ranging in concentration from 25-150 ?g, 1.5 mL of            1.95 X
10 -4 M dithizone solution was added. This was followed by adding 1
mL of 4 X 10 -3 M HCl and 4mL of 0.3 M CTAB (Cetyltrimethylammonium bromide). The mixture was made upto 10mL with
double distilled water. The absorbance was measured at 500nm against a suitable
reagent blank. The absorbance values of standard lead solutions were plotted to
produce a calibration graph. The absorbance value of the sample was also
determined by UV spectroscopy.

 

4.4. Atomic Absorption
Spectroscopy

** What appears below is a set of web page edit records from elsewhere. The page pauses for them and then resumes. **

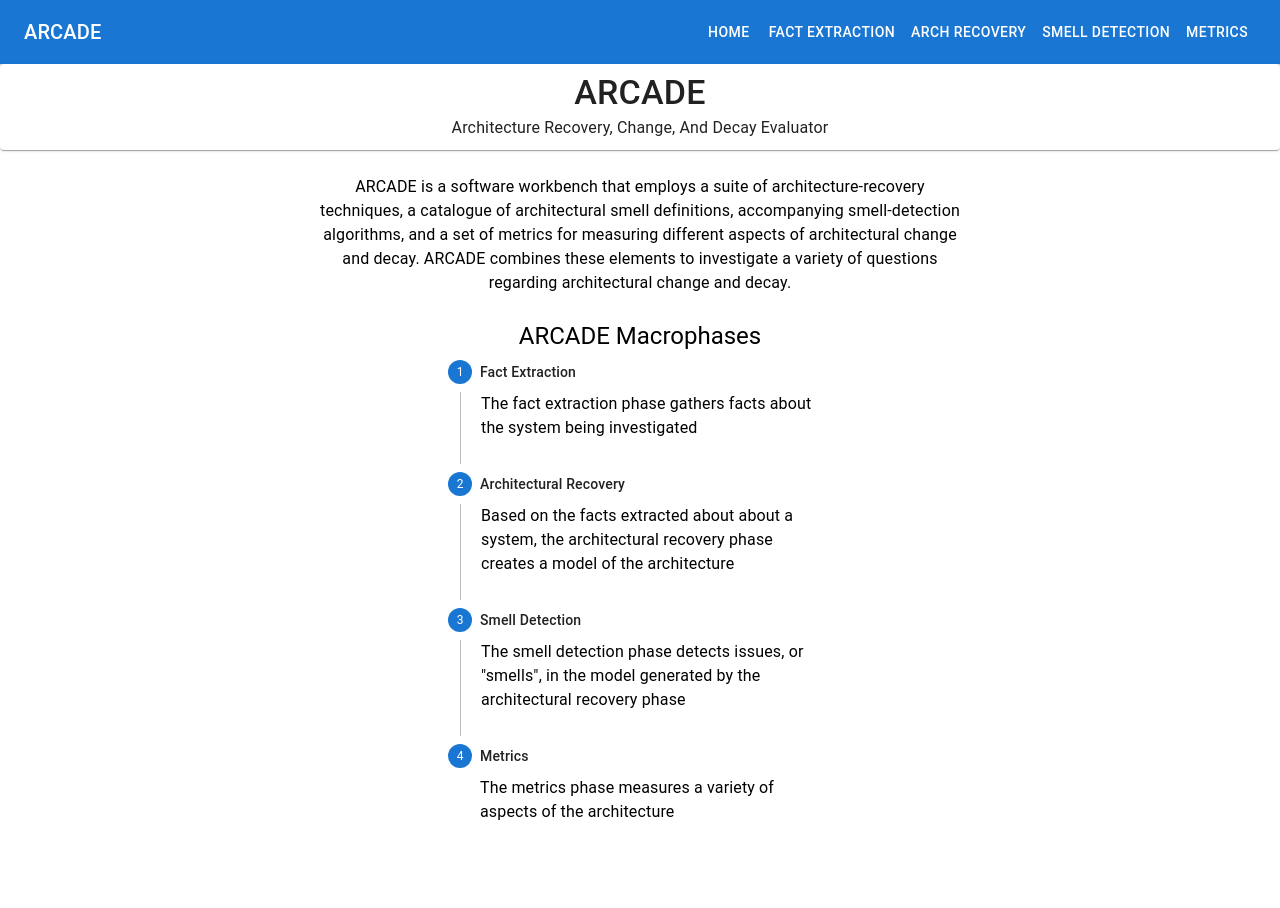
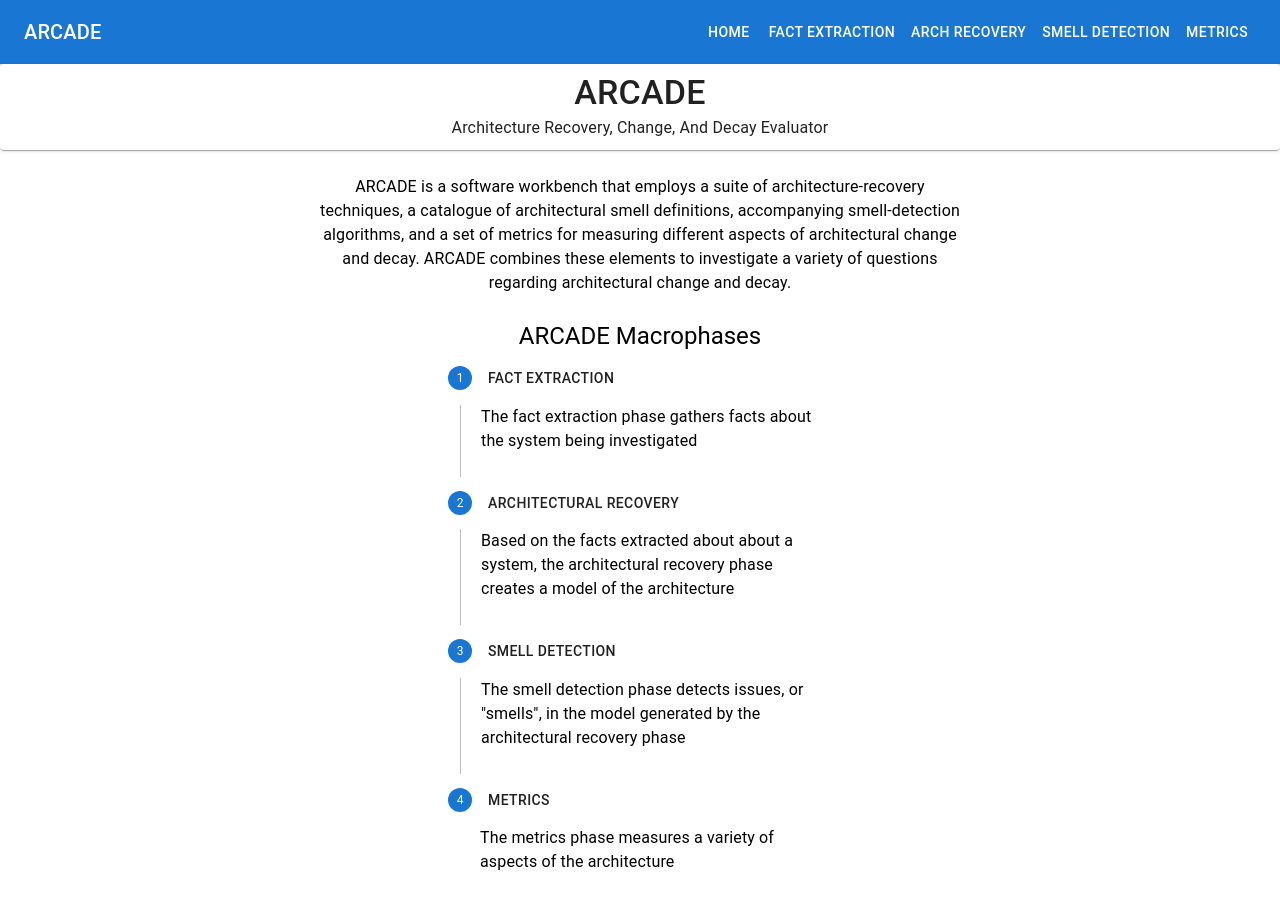
Before and after one commit to usc-softarch/arcade-frontend, a React (Create React App) app in the folder src/main/frontend/: page / in a window 1280 px wide. Shown: the top 908 px of the page. Before the commit the page ends 864 px from the top, so only its background shows below. Built offline with nearby package versions, Linux system fonts and the light colour scheme.

Commit message:
Added links to home page

```diff
--- a/src/main/frontend/src/Descriptions.js
+++ b/src/main/frontend/src/Descriptions.js
@@ -5,24 +5,30 @@ import Step from '@mui/material/Step';
 import StepLabel from '@mui/material/StepLabel';
 import StepContent from '@mui/material/StepContent';
 import Typography from '@mui/material/Typography';
+import {Link as RouterLink} from "react-router-dom";
+import Button from "@mui/material/Button";
 
 const steps = [
     {
         label: 'Fact Extraction',
+        link: '/factextraction',
         description: `The fact extraction phase gathers facts about the system being investigated`,
     },
     {
         label: 'Architectural Recovery',
+        link: '/archrecovery',
         description: `Based on the facts extracted about about a system, the architectural recovery
                     phase creates a model of the architecture`,
     },
     {
         label: 'Smell Detection',
+        link: '/smelldetection',
         description: `The smell detection phase detects issues, or "smells", in the model generated by
                     the architectural recovery phase`,
     },
     {
         label: 'Metrics',
+        link: '/metrics',
         description: `The metrics phase measures a variety of aspects of the architecture`,
     },
 ];
@@ -48,7 +54,12 @@ export default function Descriptions() {
         {steps.map((step, index) => (
           <Step key={step.label} active = {true}>
             <StepLabel>
+                <Button
+                    color="inherit"
+                    component={RouterLink}
+                    to={step.link}>
                     {step.label}
+                </Button>
             </StepLabel>
             <StepContent>
               <Typography>{step.description}</Typography>
```
Lines whose indentation alone changed are shown as unchanged.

A
similarly obtained and treated sample was given for Atomic Absorption
Spectroscopy analysis and results obtained by absorbance at 216.9nm.DISCUSSION:The lead concentration in the sample was
assessed by Atomic Absorption Spectroscopy (AAS). The obtained value of 1.46
ppm is less than the maximum permissible values set by the WHO of 2 ppm. Hence
the fish is suitable for consumption. But, if more fish of the same species is
consumed, there is a risk of the lead concentration crossing the permissible
limit, and thus possibly being harmful to the consumer, also, as lead has the
ability to bioaccumulate and biomagnify, if this fish species were to be
consumed by other predatory fish, it could further increase the lead
concentration in the fishes eventually consumed by humans. Initial testing was carried out using a
UV/Spectrophotometer at 500nm. But the resultant absorbance was much higher
than the WHO standard limit of 2ppm and did not fall within the calibration
graph obtained. Youngsters are more vulnerable to the
deleterious effects of trace amounts of lead and can suffer from permanent
adverse health defects, mostly affecting the brain and nervous system
development. Lead can cause long-term health impairment in adults, such as high
risk of blood pressure fluctuations, and damage to kidneys. Exposure of high
levels of lead to pregnant women can cause stillbirth, low baby weight,
premature birth etc.  7.
FUTURE PERSPECTIVEThe concentration of lead in various
fish species could be studied and compiled. This would give an idea as to the
overall lead intake of an average person in the locality who consumes fish from
the same source. 8.
SUMMARYLocally obtained
Lutjanus
gibbus was spectrophotometrically analysed for presence and
concentration of lead; both by an UV-Vis Spectrophotometer (Lead-dithizone
system in a HCl medium) and an atomic absorption spectrophotometer.

The obtained
concentration of 1.46ppm while lesser than the WHO maximum limit of 2ppm, still
poses a threat to the health of consumers as lead has the ability to
bioaccumulate and biomagnify.